> **GOAL OF THE EXERCISE**
Which lines of the entries below contain the string "false"? Copy each one.

> **DATA FOR THIS TASK**
==*==

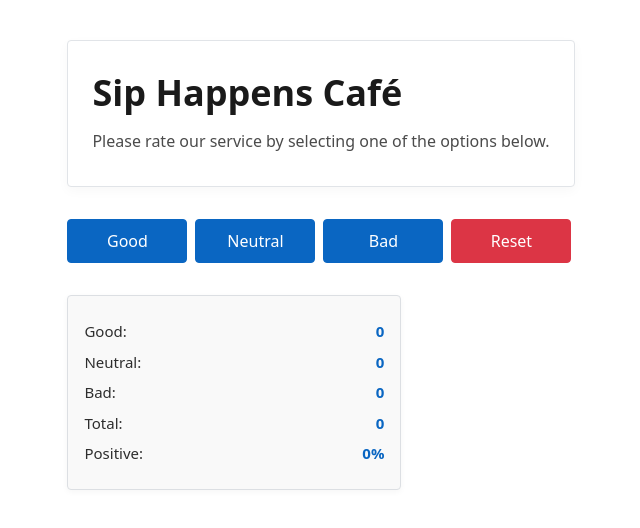
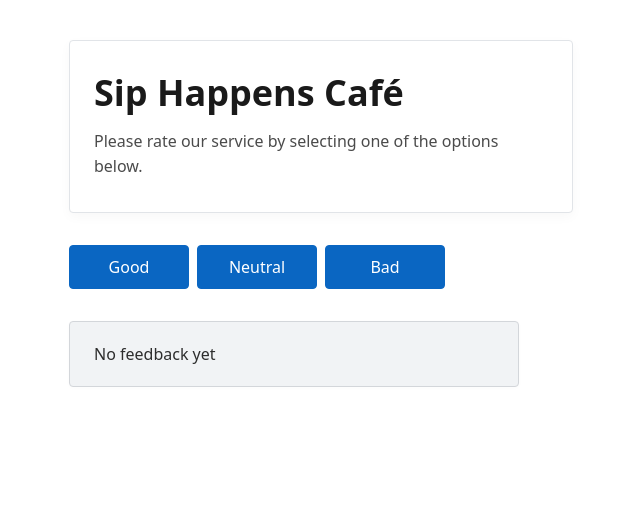
Before and after one commit to Marina-Slyepinina/02-react-cafe, a React (Vite) app: page / in a window 1280 px wide. Shown: the top 528 px of the page, without its empty margins (319-959 px from the left). Built offline with nearby package versions, Linux system fonts and the light colour scheme.

Commit message:
update btn

```diff
--- a/src/components/app/App.tsx
+++ b/src/components/app/App.tsx
@@ -4,6 +4,7 @@ import type { Votes, VoteType } from "../../types/votes";
 import CafeInfo from "../cafeInfo/CafeInfo";
 import VoteOptions from "../voteOptions/VoteOptions";
 import VoteStats from "../voteStatus/VoteStatus";
+import Notification from "../notification/Notification";
 
 export default function App() {
   const [votes, setVotes] = useState<Votes>(
@@ -36,8 +37,9 @@ export default function App() {
     <>
       <div className={css.app}>
         <CafeInfo />
-        <VoteOptions onVote={handleVote} onReset={resetVotes} canReset={true} />
-        <VoteStats votes={votes} totalVotes={totalVotes} positiveRate={positiveRate}/>
+        <VoteOptions onVote={handleVote} onReset={resetVotes} canReset={totalVotes ? true : false} />
+
+        {totalVotes ? (<VoteStats votes={votes} totalVotes={totalVotes} positiveRate={positiveRate}/>) : (<Notification />) }
       </div>
     </>
   )
--- a/src/components/cafeInfo/CafeInfo.module.css
+++ b/src/components/cafeInfo/CafeInfo.module.css
@@ -4,6 +4,7 @@
     border: 1px solid #e1e4e8;
     border-radius: 4px;
     box-shadow: 0 4px 12px rgba(0, 0, 0, 0.03);
+    width: 454px;
 }
 
 .title {
--- a/src/components/notification/Notification.tsx
+++ b/src/components/notification/Notification.tsx
@@ -0,0 +1,7 @@
+import css from "./Notification.module.css";
+
+export default function Notification() {
+    return (
+        <p className={css.message}>No feedback yet</p>
+    )
+}
```
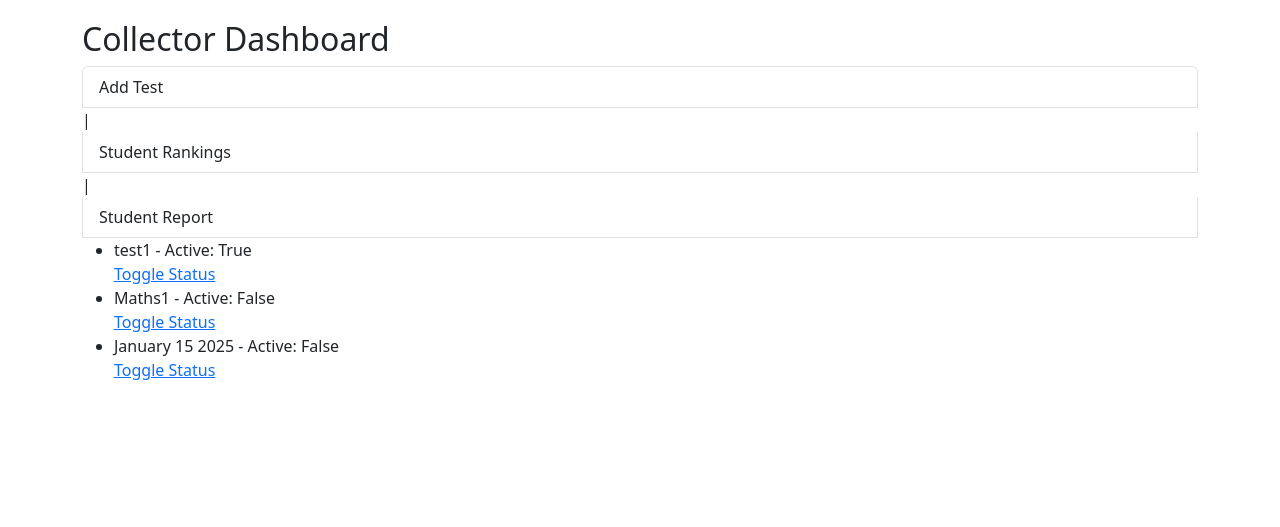
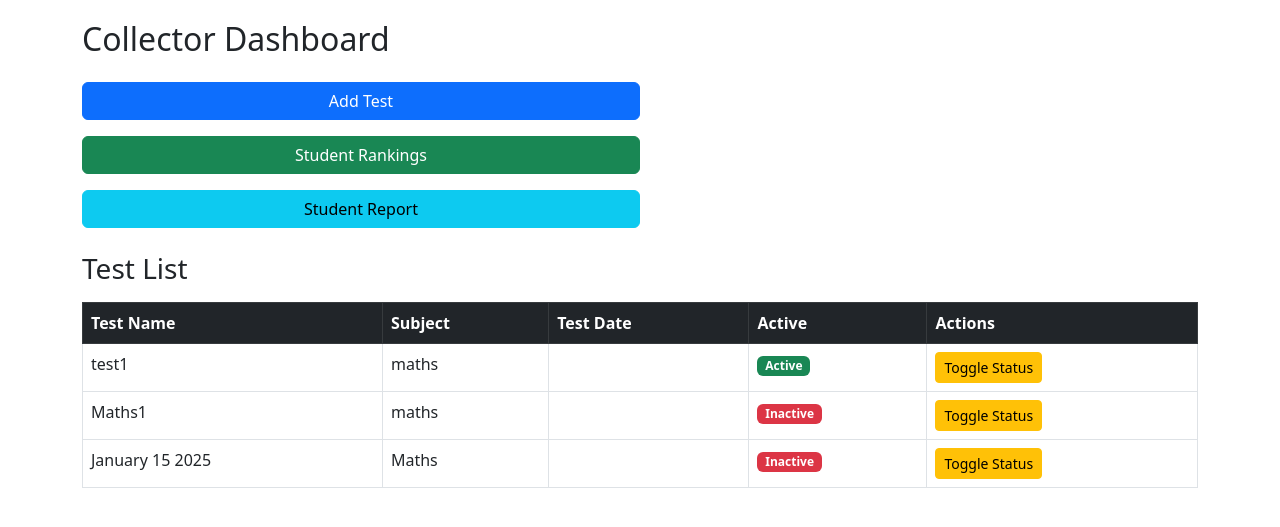
Before and after one commit to sushilnic/role-based-test-system, a Django app: template role_based_test_system/test_management/templates/collector_dashboard.html in a window 1280 px wide. Shown: the part 56-583 px from the top of the page. Run offline with Django 5.2, Linux system fonts and the light colour scheme; the template is opened without the code that fills it: values that come from a table or form of the project are taken from there, others are empty; data comes from the database, SQL or seed files in the repository; both versions use the stored data as it was after the commit; some libraries are stand-ins or nearby versions.

Commit message:
few changes

```diff
--- a/role_based_test_system/test_management/templates/collector_dashboard.html
+++ b/role_based_test_system/test_management/templates/collector_dashboard.html
@@ -2,17 +2,50 @@
 {% block title %}Collector Dashboard{% endblock %}
 {% block content %}
 
+<h2 class="mb-4">Collector Dashboard</h2>
 
-<h2>Collector Dashboard</h2>
-<div class="list-group">
-<a href="{% url 'add_test' %}" class="list-group-item list-group-item-action">Add Test</a> |
-<a href="{% url 'student_ranking' %}" class="list-group-item list-group-item-action">Student Rankings</a> |
-<a href="{% url 'student_report' %}" class="list-group-item list-group-item-action">Student Report</a>
-<ul>
-    {% for test in tests %}
-        <li>{{ test.name }} - Active: {{ test.active }}</li>
-        <a href="{% url 'toggle_test' test.id %}">Toggle Status</a>
-    {% endfor %}
-</ul>
+<!-- Action Buttons -->
+<div class="d-grid gap-3 mb-4">
+    <a href="{% url 'add_test' %}" class="btn btn-primary w-50">Add Test</a>
+    <a href="{% url 'student_ranking' %}" class="btn btn-success w-50">Student Rankings</a>
+    <a href="{% url 'student_report' %}" class="btn btn-info w-50">Student Report</a>
 </div>
+
+<!-- Test List -->
+<h3 class="mb-3">Test List</h3>
+<table class="table table-bordered table-hover">
+    <thead class="table-dark">
+        <tr>
+            <th>Test Name</th>
+            <th>Subject</th>
+            <th>Test Date</th>
+            <th>Active</th>
+            <th>Actions</th>
+        </tr>
+    </thead>
+    <tbody>
+        {% for test in tests %}
+        <tr>
+            <td>{{ test.name }}</td>
+            <td>{{ test.subject }}</td>
+            <td>{{ test.test_date|date:"d M Y" }}</td>
+            <td>
+                {% if test.active %}
+                    <span class="badge text-bg-success">Active</span>
+                {% else %}
+                    <span class="badge text-bg-danger">Inactive</span>
+                {% endif %}
+            </td>
+            <td>
+                <a href="{% url 'toggle_test' test.id %}" class="btn btn-sm btn-warning">Toggle Status</a>
+            </td>
+        </tr>
+        {% empty %}
+        <tr>
+            <td colspan="4" class="text-center">No tests available.</td>
+        </tr>
+        {% endfor %}
+    </tbody>
+</table>
+
 {% endblock %}
```
Also changed, not shown: role_based_test_system/db.sqlite3, 2 other files.
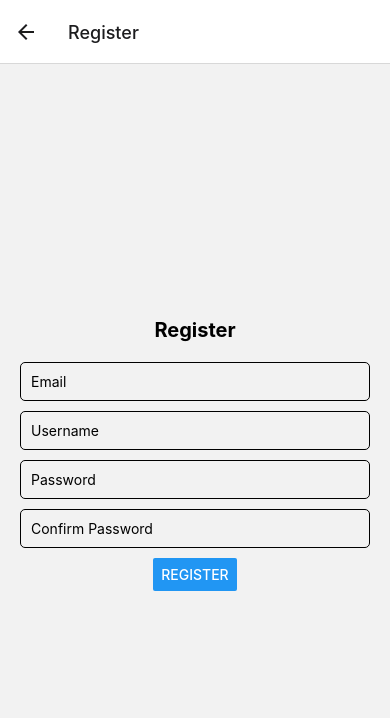
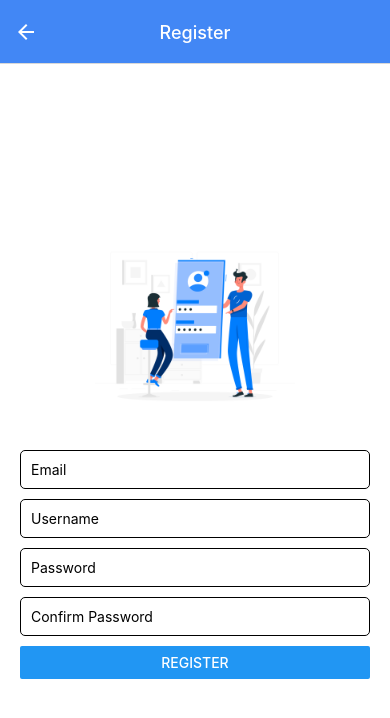
Before and after one commit to HasanC14/WriteRight-React-Native-App, a React Native app: screen /Register in a window 390 px wide. Shown: the top 718 px of the page. Built offline with nearby package versions, Linux system fonts and the light colour scheme; no server answers.

Commit message:
loading added

```diff
--- a/App.js
+++ b/App.js
@@ -5,7 +5,8 @@ import { firebase } from "./config";
 import Login from "./Components/Login";
 import Register from "./Components/Register";
 import Home from "./Components/Home";
-import { Image } from "react-native";
+import { Image, StyleSheet } from "react-native";
+
 const Stack = createStackNavigator();
 
 const App = () => {
@@ -35,12 +36,22 @@ const App = () => {
             <Stack.Screen
               name="Login"
               component={Login}
-              options={{ headerTitle: "Login" }}
+              options={{
+                headerTitle: "Login",
+                headerTitleAlign: "center",
+                headerStyle: styles.header,
+                headerTintColor: "#FFFFFF",
+              }}
             />
             <Stack.Screen
               name="Register"
               component={Register}
-              options={{ headerTitle: "Register" }}
+              options={{
+                headerTitle: "Register",
+                headerTitleAlign: "center",
+                headerStyle: styles.header,
+                headerTintColor: "#FFFFFF",
+              }}
             />
           </>
         ) : (
@@ -51,10 +62,13 @@ const App = () => {
               headerTitle: () => (
                 <Image
                   source={require("./assets/logo.png")}
-                  style={{ width: 150, height: 30 }}
+                  style={styles.logo}
                   resizeMode="contain"
                 />
               ),
+              headerTitleAlign: "center",
+              headerStyle: styles.header,
+              headerTintColor: "#FFFFFF",
             }}
           />
         )}
@@ -63,4 +77,14 @@ const App = () => {
   );
 };
 
+const styles = StyleSheet.create({
+  header: {
+    backgroundColor: "#4287f5",
+  },
+  logo: {
+    width: 150,
+    height: 30,
+  },
+});
+
 export default App;
--- a/Components/Home.js
+++ b/Components/Home.js
@@ -187,7 +187,7 @@ const Home = () => {
 const styles = StyleSheet.create({
   container: {
     flex: 1,
-    backgroundColor: "#E6F2FF",
+    backgroundColor: "white",
   },
   header: {
     flexDirection: "row",
@@ -208,6 +208,7 @@ const styles = StyleSheet.create({
   content: {
     flex: 1,
     padding: 20,
+    marginTop: 30,
   },
   input: {
     borderWidth: 1,
@@ -215,7 +216,7 @@ const styles = StyleSheet.create({
     borderRadius: 5,
     padding: 10,
     marginBottom: 10,
-    backgroundColor: "#FFFFFF",
+    backgroundColor: "#E6F2FF",
     minHeight: 200,
   },
   characterCount: {
--- a/Components/Login.js
+++ b/Components/Login.js
@@ -1,18 +1,33 @@
 import React, { useState } from "react";
-import { View, TextInput, Button, StyleSheet, Text, Image } from "react-native";
+import {
+  View,
+  TextInput,
+  Button,
+  StyleSheet,
+  Text,
+  Image,
+  ActivityIndicator,
+} from "react-native";
 import { firebase } from "../config";
 
 const Login = ({ navigation }) => {
   const [email, setEmail] = useState("");
   const [password, setPassword] = useState("");
   const [error, setError] = useState(null);
+  const [loading, setLoading] = useState(false);
 
   const handleLogin = () => {
+    setLoading(true); // Set loading state to true
+
     firebase
       .auth()
       .signInWithEmailAndPassword(email, password)
+      .then(() => {
+        setLoading(false); // Set loading state to false after successful login
+      })
       .catch((error) => {
         setError(error.message);
+        setLoading(false); // Set loading state to false after login failure
       });
   };
 
@@ -27,6 +42,10 @@ const Login = ({ navigation }) => {
         style={styles.logo}
         resizeMode="contain"
       />
+      {loading ? (
+        <ActivityIndicator size="large" color="blue" />
+      ) : (
+        <>
           <TextInput
             style={styles.input}
             placeholder="Email"
@@ -40,12 +59,22 @@ const Login = ({ navigation }) => {
             onChangeText={(text) => setPassword(text)}
             secureTextEntry
           />
-      <Button title="Login" onPress={handleLogin} />
+          <View style={styles.buttonContainer}>
+            <Button
+              title="Login"
+              onPress={handleLogin}
+              disabled={loading} // Disable the button while loading is true
+            />
+          </View>
           {error && <Text style={styles.error}>{error}</Text>}
+          <View style={styles.registerContainer}>
             <Text>Don't have an account?</Text>
             <Text style={styles.registerLink} onPress={navigateToRegister}>
               Register here.
             </Text>
+          </View>
+        </>
+      )}
     </View>
   );
 };
@@ -56,6 +85,7 @@ const styles = StyleSheet.create({
     justifyContent: "center",
     alignItems: "center",
     padding: 16,
+    backgroundColor: "#FFFFFF",
   },
   logo: {
     width: 200,
@@ -69,15 +99,23 @@ const styles = StyleSheet.create({
     borderWidth: 1,
     marginBottom: 12,
     paddingHorizontal: 10,
+    borderRadius: 5,
+  },
+  buttonContainer: {
+    width: "100%",
   },
   error: {
     color: "red",
     marginTop: 8,
   },
+  registerContainer: {
+    flexDirection: "row",
+    marginTop: 16,
+  },
   registerLink: {
-    marginTop: 16,
     color: "blue",
     textDecorationLine: "underline",
+    marginLeft: 4,
   },
 });
 
--- a/Components/Register.js
+++ b/Components/Register.js
@@ -5,10 +5,10 @@ import {
   TextInput,
   Button,
   StyleSheet,
-  ToastAndroid,
+  Image,
+  ActivityIndicator,
 } from "react-native";
 import { firebase, firestore } from "../config";
-
 import "firebase/auth";
 
 const Register = () => {
@@ -16,12 +16,15 @@ const Register = () => {
   const [password, setPassword] = useState("");
   const [confirmPassword, setConfirmPassword] = useState("");
   const [username, setUsername] = useState("");
+  const [loading, setLoading] = useState(false);
 
   const handleRegister = () => {
     if (password !== confirmPassword) {
       ToastAndroid.show("Passwords do not match", ToastAndroid.SHORT);
       return;
     }
+
+    setLoading(true); // Set loading state to true
 
     firebase
       .auth()
@@ -36,7 +39,7 @@ const Register = () => {
       .catch((error) => {
         console.error("Registration failed:", error);
         ToastAndroid.show("Registration failed", ToastAndroid.SHORT);
-        // Handle error
+        setLoading(false); // Set loading state to false after registration failure
       });
   };
 
@@ -50,18 +53,27 @@ const Register = () => {
       })
       .then(() => {
         ToastAndroid.show("Registration successful", ToastAndroid.SHORT);
+        setLoading(false); // Set loading state to false after successful registration
         // Additional logic, if needed
       })
       .catch((error) => {
         console.error("Saving user failed:", error);
         ToastAndroid.show("Registration failed", ToastAndroid.SHORT);
-        // Handle error
+        setLoading(false); // Set loading state to false after saving user failure
       });
   };
 
   return (
     <View style={styles.container}>
-      <Text style={styles.title}>Register</Text>
+      <Image
+        source={require("../assets/register.jpg")}
+        style={styles.image}
+        resizeMode="contain"
+      />
+      {loading ? (
+        <ActivityIndicator size="large" color="blue" />
+      ) : (
+        <>
           <TextInput
             placeholder="Email"
             value={email}
@@ -88,7 +100,15 @@ const Register = () => {
             secureTextEntry
             style={styles.input}
           />
-      <Button title="Register" onPress={handleRegister} />
+          <View style={{ width: "100%" }}>
+            <Button
+              title="Register"
+              onPress={handleRegister}
+              disabled={loading} // Disable the button while loading is true
+            />
+          </View>
+        </>
+      )}
     </View>
   );
 };
@@ -99,10 +119,11 @@ const styles = StyleSheet.create({
     justifyContent: "center",
     alignItems: "center",
     paddingHorizontal: 20,
+    backgroundColor: "#FFFFFF",
   },
-  title: {
-    fontSize: 20,
-    fontWeight: "bold",
+  image: {
+    width: 200,
+    height: 200,
     marginBottom: 20,
   },
   input: {
```
Also changed, not shown: Components/Header.js (deleted, +0 -12 lines). Lines whose indentation alone changed are shown as unchanged.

==*==

> **EXERCISE SOLUTION**
+        <VoteOptions onVote={handleVote} onReset={resetVotes} canReset={totalVotes ? true : false} />
+  const [loading, setLoading] = useState(false);
+        setLoading(false); // Set loading state to false after successful login
+        setLoading(false); // Set loading state to false after login failure
+  const [loading, setLoading] = useState(false);
+        setLoading(false); // Set loading state to false after registration failure
+        setLoading(false); // Set loading state to false after successful registration
+        setLoading(false); // Set loading state to false after saving user failure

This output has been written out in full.